"We’re not able to physically be together so we’re finding ways to gather virtually, using technology."

CROMWELL, Conn. — This week is Holy Week, and for Christians who observe its this year will be very different. Due to social distancing rules, churches have had to adapt to different ways of celebrating Mass.

“We’re not able to physically be together so we’re finding ways to gather virtually, using technology, so we have been for the past several weeks now live streaming our worship service,” said Pastor Paul Krampitz of Bethany Lutheran Church in Cromwell.

It’s one of many churches of all denominations around the state that has been doing virtual services.

During Holy Week however, the difference is even more evident for those who may have never missed a Good Friday or Easter Sunday in church.

“We’re encouraging people to maybe start some new traditions in their own homes and to celebrate in their own way,” said Pastor Paul.

The Archdiocese of Hartford posts it’s services online, and you can also watch them on FOX61 and our sister station CW20. It’s also doing something extra to keep parishioners as part of the church community during this time. People have been sending in their pictures to be placed in seats while priests continue to celebrate Mass.

“A virtual congregation,” said Father John Gatzak, “The faces here, they say so much about how we’re in this together,” he said.

“It will be a graphic reminder to me and to all the other priests who celebrate mass that we are praying for you, that we’re not really alone,” he said.

Religious leader say it’s that same message of unity that will help everyone get through this.

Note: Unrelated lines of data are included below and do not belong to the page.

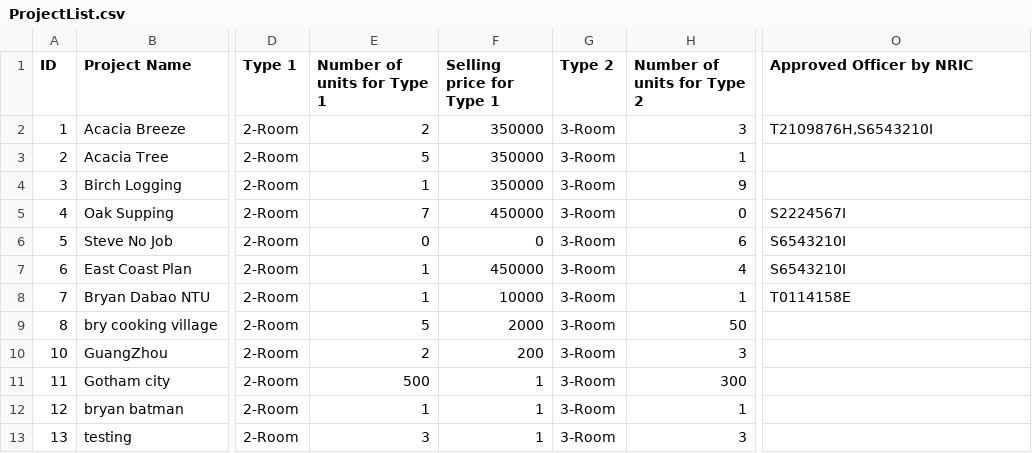
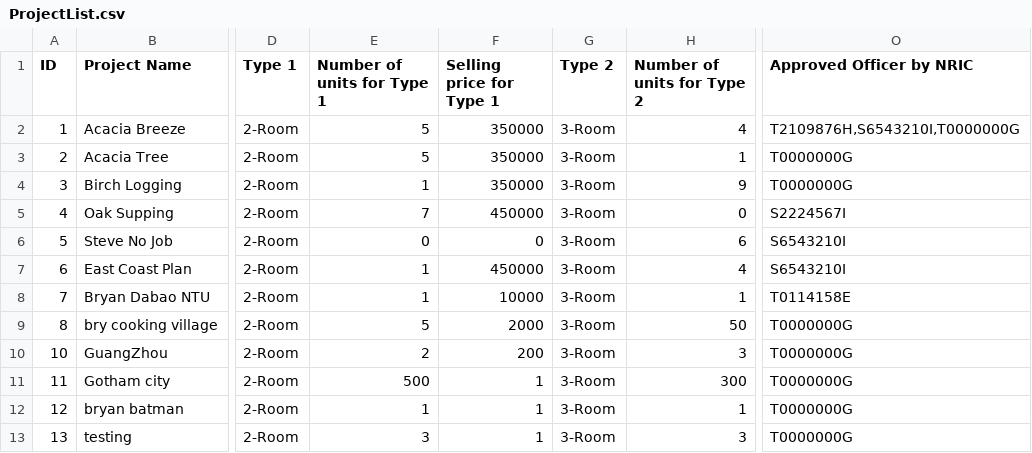
Before and after one commit to Zian00/SC2002-BTO, a CSV file: assets/ProjectList.csv, drawn as a sheet; only a part is shown, gaps mark what is left out; the diff names each change by its address in the sheet, - before the commit and + after, or states it on an @@ line.

Commit message:
[DONE] BTO application menu for officer

```diff
--- a/assets/ProjectList.csv
+++ b/assets/ProjectList.csv
-E2 (Number of units for Type 1): 2
+E2 (Number of units for Type 1): 5
-H2 (Number of units for Type 2): 3
+H2 (Number of units for Type 2): 4
-O2 (Approved Officer by NRIC): T2109876H,S6543210I
+O2 (Approved Officer by NRIC): T2109876H,S6543210I,T0000000G
-O3:O4 (Approved Officer by NRIC): (empty)
+O3:O4 (Approved Officer by NRIC): T0000000G
-O9:O13 (Approved Officer by NRIC): (empty)
+O9:O13 (Approved Officer by NRIC): T0000000G
```
Also changed, not shown: assets/BTOApplication.csv, 4 other files.
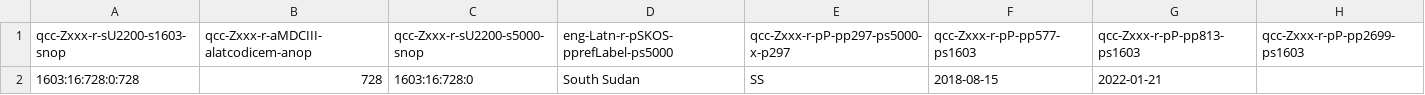
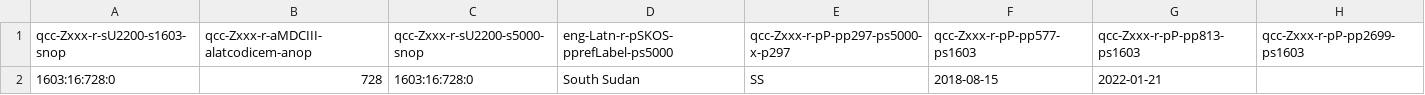
Before and after one commit to MDCIII/1603_16_728, a CSV file: 1603/16/728/0/1603_16_728_0.no1.bcp47.csv, drawn as a sheet.

```diff
--- a/1603/16/728/0/1603_16_728_0.no1.bcp47.csv
+++ b/1603/16/728/0/1603_16_728_0.no1.bcp47.csv
@@ -1,2 +1,2 @@
 qcc-Zxxx-r-sU2200-s1603-snop,qcc-Zxxx-r-aMDCIII-alatcodicem-anop,qcc-Zxxx-r-sU2200-s5000-snop,eng-Latn-r-pSKOS-pprefLabel-ps5000,qcc-Zxxx-r-pP-pp297-ps5000-x-p297,qcc-Zxxx-r-pP-pp577-ps1603,qcc-Zxxx-r-pP-pp813-ps1603,qcc-Zxxx-r-pP-pp2699-ps1603
-1603:16:728:0:728,728,1603:16:728:0,South Sudan,SS,2018-08-15,2022-01-21,
+1603:16:728:0,728,1603:16:728:0,South Sudan,SS,2018-08-15,2022-01-21,
```
Also changed, not shown: 1603/16/728/0/1603_16_728_0.no1.tm.hxl.csv.
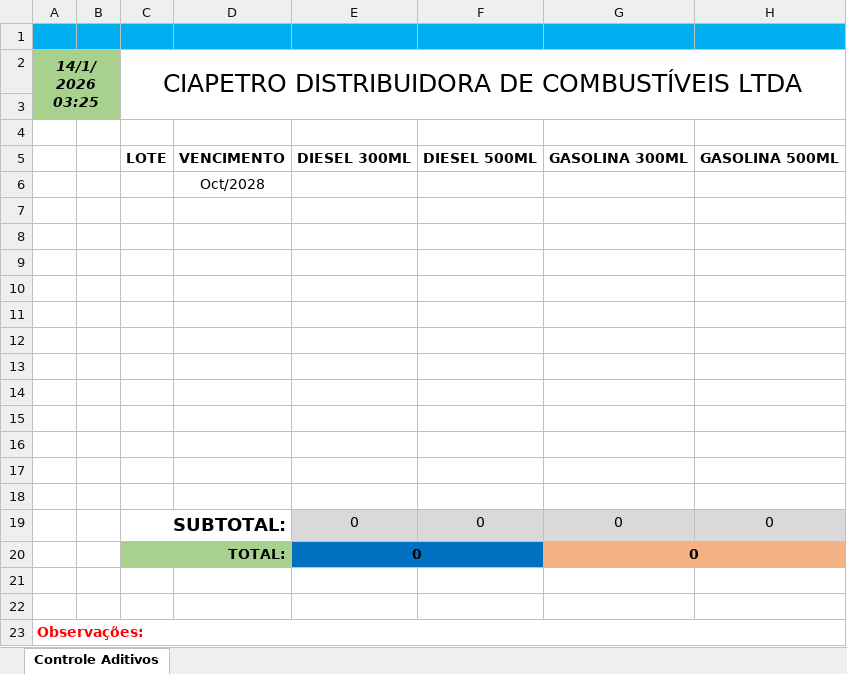
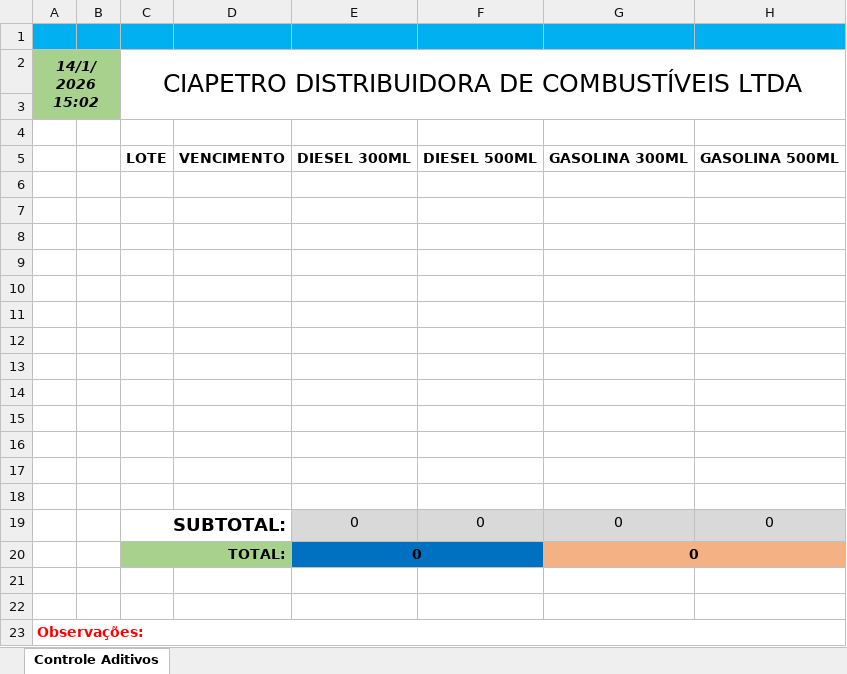
Before and after one commit to hadvsc/AdditiveControl, an Excel workbook: sheet/model.xlsx, sheet Controle Aditivos, drawn as a sheet; values as stored, in another font and other column widths than the file's, no borders; the diff names each change by its address in the sheet, - before the commit and + after, or states it on an @@ line.

Commit message:
Remove the forgotten data from the spreadsheet

```diff
--- a/sheet/model.xlsx (sheet Controle Aditivos)
+++ b/sheet/model.xlsx (sheet Controle Aditivos)
-A2: 14/1/2026 03:25
+A2: 14/1/2026 15:02
-D6: Oct/2028
+D6: (empty)
```
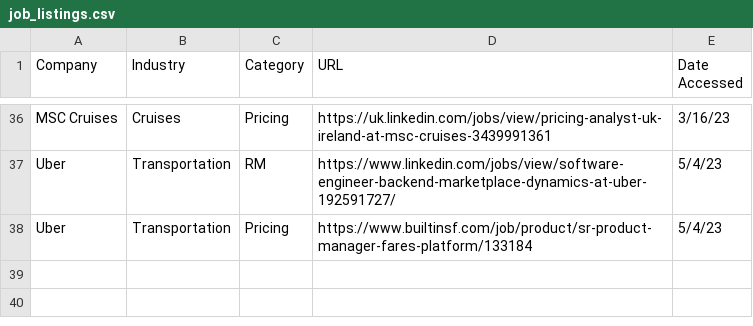
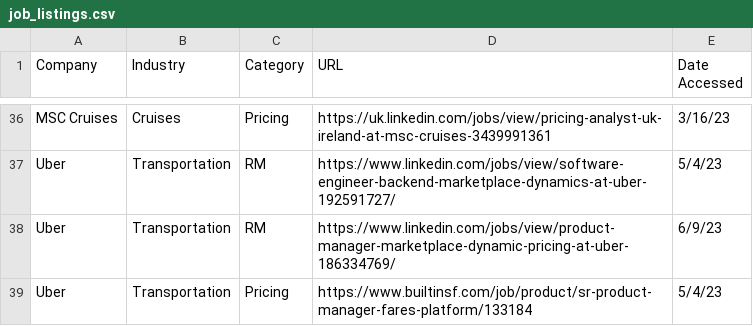
Before and after one commit to olivianatan/job_listings, a CSV file: job_listings.csv, drawn as a sheet; only a part is shown, gaps mark what is left out.

Commit message:
Update job_listings.csv

```diff
--- a/job_listings.csv
+++ b/job_listings.csv
@@ -37,2 +37,3 @@ MSC Cruises,Cruises,Pricing,https://uk.linkedin.com/jobs/view/pricing-analyst-uk
 Uber,Transportation,RM,https://www.linkedin.com/jobs/view/software-engineer-backend-marketplace-dynamics-at-uber-192591727/,5/4/23
+Uber,Transportation,RM,https://www.linkedin.com/jobs/view/product-manager-marketplace-dynamic-pricing-at-uber-186334769/,6/9/23
 Uber,Transportation,Pricing,https://www.builtinsf.com/job/product/sr-product-manager-fares-platform/133184,5/4/23
```
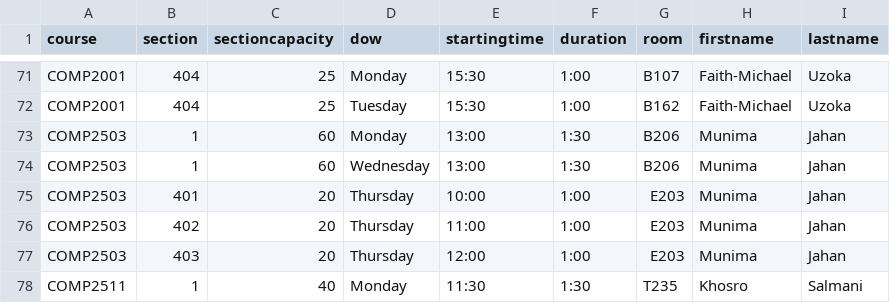
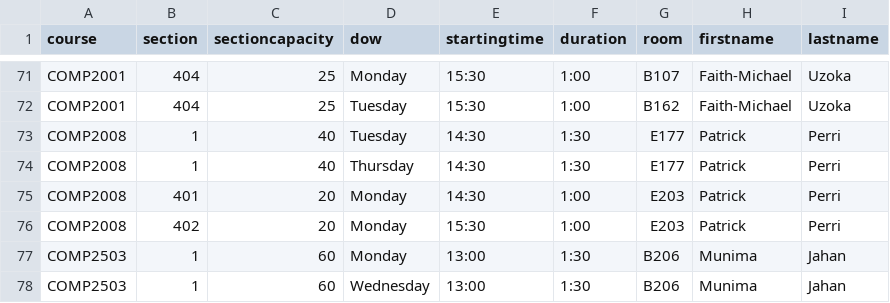
Before and after one commit to jpratt-mru/maco.calendar.datafiles, a CSV file: 2022.04.schedule.csv, drawn as a sheet; only a part is shown, gaps mark what is left out; the shorter side is filled out with more unchanged rows; the diff names each change by its address in the sheet, - before the commit and + after, or states it on an @@ line.

Commit message:
Add 2008. Why was it missing?

```diff
--- a/2022.04.schedule.csv
+++ b/2022.04.schedule.csv
+row 73: COMP2008 | 1 | 40 | Tuesday | 14:30 | 1:30 | E177 | Patrick | Perri
+row 74: COMP2008 | 1 | 40 | Thursday | 14:30 | 1:30 | E177 | Patrick | Perri
+row 75: COMP2008 | 401 | 20 | Monday | 14:30 | 1:00 | E203 | Patrick | Perri
+row 76: COMP2008 | 402 | 20 | Monday | 15:30 | 1:00 | E203 | Patrick | Perri
```
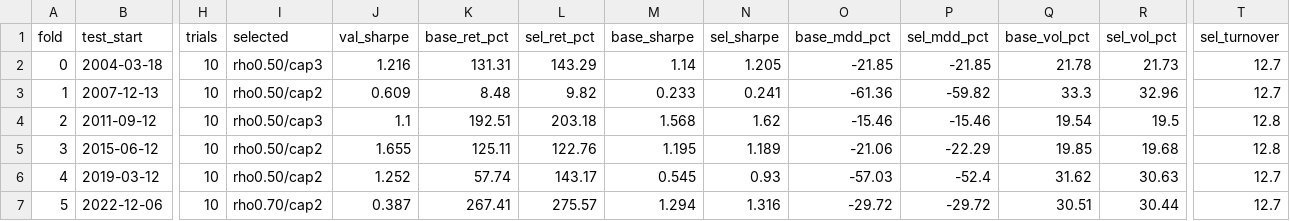
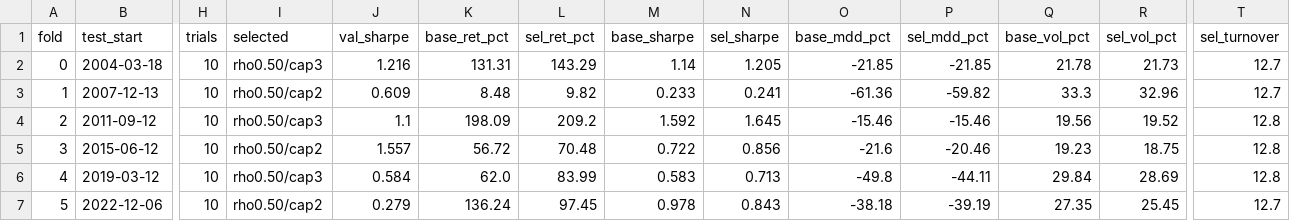
Before and after one commit to hj-code-26/quant_nasq100, a CSV file: research/out/corr_nested.csv, drawn as a sheet; only a part is shown, gaps mark what is left out; the diff names each change by its address in the sheet, - before the commit and + after, or states it on an @@ line.

```diff
--- a/research/out/corr_nested.csv
+++ b/research/out/corr_nested.csv
-K4 (base_ret_pct): 192.51
+K4 (base_ret_pct): 198.09
-L4 (sel_ret_pct): 203.18
+L4 (sel_ret_pct): 209.2
-M4 (base_sharpe): 1.568
+M4 (base_sharpe): 1.592
-N4 (sel_sharpe): 1.62
+N4 (sel_sharpe): 1.645
-Q4 (base_vol_pct): 19.54
+Q4 (base_vol_pct): 19.56
-R4 (sel_vol_pct): 19.5
+R4 (sel_vol_pct): 19.52
-J5 (val_sharpe): 1.655
+J5 (val_sharpe): 1.557
-K5 (base_ret_pct): 125.11
+K5 (base_ret_pct): 56.72
-L5 (sel_ret_pct): 122.76
+L5 (sel_ret_pct): 70.48
-M5 (base_sharpe): 1.195
+M5 (base_sharpe): 0.722
-N5 (sel_sharpe): 1.189
+N5 (sel_sharpe): 0.856
-O5 (base_mdd_pct): -21.06
+O5 (base_mdd_pct): -21.6
-P5 (sel_mdd_pct): -22.29
+P5 (sel_mdd_pct): -20.46
-Q5 (base_vol_pct): 19.85
+Q5 (base_vol_pct): 19.23
-R5 (sel_vol_pct): 19.68
+R5 (sel_vol_pct): 18.75
-I6 (selected): rho0.50/cap2
+I6 (selected): rho0.50/cap3
-J6 (val_sharpe): 1.252
+J6 (val_sharpe): 0.584
-K6 (base_ret_pct): 57.74
+K6 (base_ret_pct): 62.0
-L6 (sel_ret_pct): 143.17
+L6 (sel_ret_pct): 83.99
-M6 (base_sharpe): 0.545
+M6 (base_sharpe): 0.583
-N6 (sel_sharpe): 0.93
+N6 (sel_sharpe): 0.713
-O6 (base_mdd_pct): -57.03
+O6 (base_mdd_pct): -49.8
-P6 (sel_mdd_pct): -52.4
+P6 (sel_mdd_pct): -44.11
-Q6 (base_vol_pct): 31.62
+Q6 (base_vol_pct): 29.84
-R6 (sel_vol_pct): 30.63
+R6 (sel_vol_pct): 28.69
-T6 (sel_turnover): 12.7
+T6 (sel_turnover): 12.8
-I7 (selected): rho0.70/cap2
+I7 (selected): rho0.50/cap2
-J7 (val_sharpe): 0.387
+J7 (val_sharpe): 0.279
-K7 (base_ret_pct): 267.41
+K7 (base_ret_pct): 136.24
-L7 (sel_ret_pct): 275.57
+L7 (sel_ret_pct): 97.45
-M7 (base_sharpe): 1.294
+M7 (base_sharpe): 0.978
-N7 (sel_sharpe): 1.316
+N7 (sel_sharpe): 0.843
-O7 (base_mdd_pct): -29.72
+O7 (base_mdd_pct): -38.18
-P7 (sel_mdd_pct): -29.72
+P7 (sel_mdd_pct): -39.19
-Q7 (base_vol_pct): 30.51
+Q7 (base_vol_pct): 27.35
-R7 (sel_vol_pct): 30.44
+R7 (sel_vol_pct): 25.45
```
Also changed, not shown: research/out/corr_bootstrap.csv, research/out/corr_cost_sensitivity.csv, 16 other files.
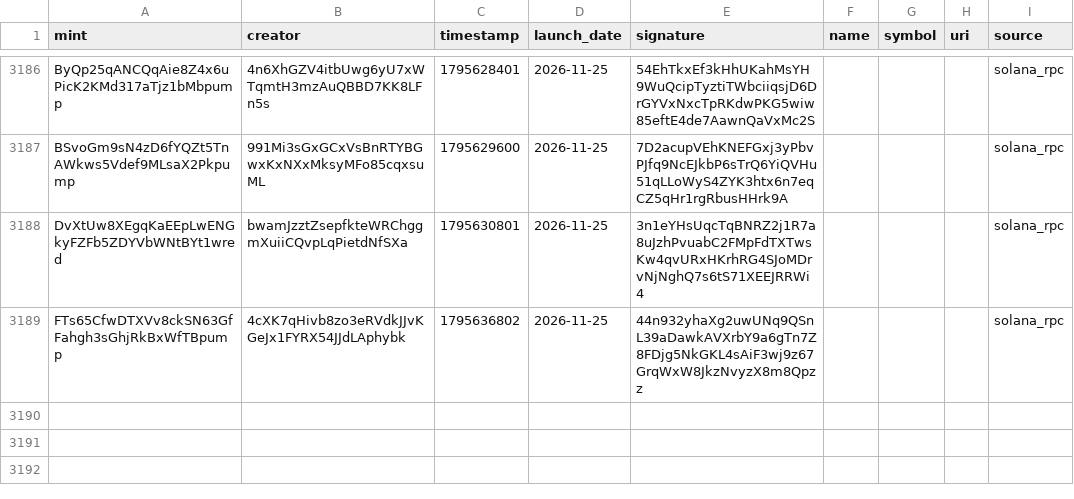
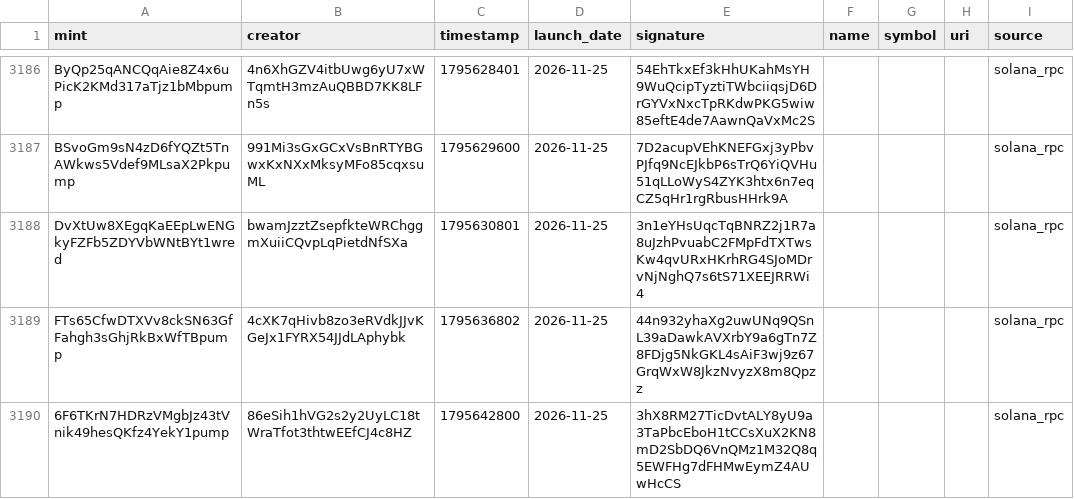
Before and after one commit to 01tsos/pumpfun-data, a CSV file: data/launches.csv, drawn as a sheet; only a part is shown, gaps mark what is left out; the diff names each change by its address in the sheet, - before the commit and + after, or states it on an @@ line.

Commit message:
Auto-update launches

```diff
--- a/data/launches.csv
+++ b/data/launches.csv
+row 3190: 6F6TKrN7HDRzVMgbJz43tVnik49hesQKfz4YekY1pump | 86eSih1hVG2s2y2UyLC18tWraTfot3thtwEEfCJ4c8HZ | 1795642800 | 2026-11-25 | 3hX8RM27TicDvtALY8yU9a3TaPbcEboH1tCCsXuX2KN8mD2SbDQ6VnQMz1M32Q8q5EWFHg7dFHMwEymZ4AUwHcCS |  |  |  | solana_rpc
```
Also changed, not shown: 1 other file.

“The coronavirus isolates us physically but it does not isolate us spiritually from Jesus or from one another,” said Archbishop Leonard Blair.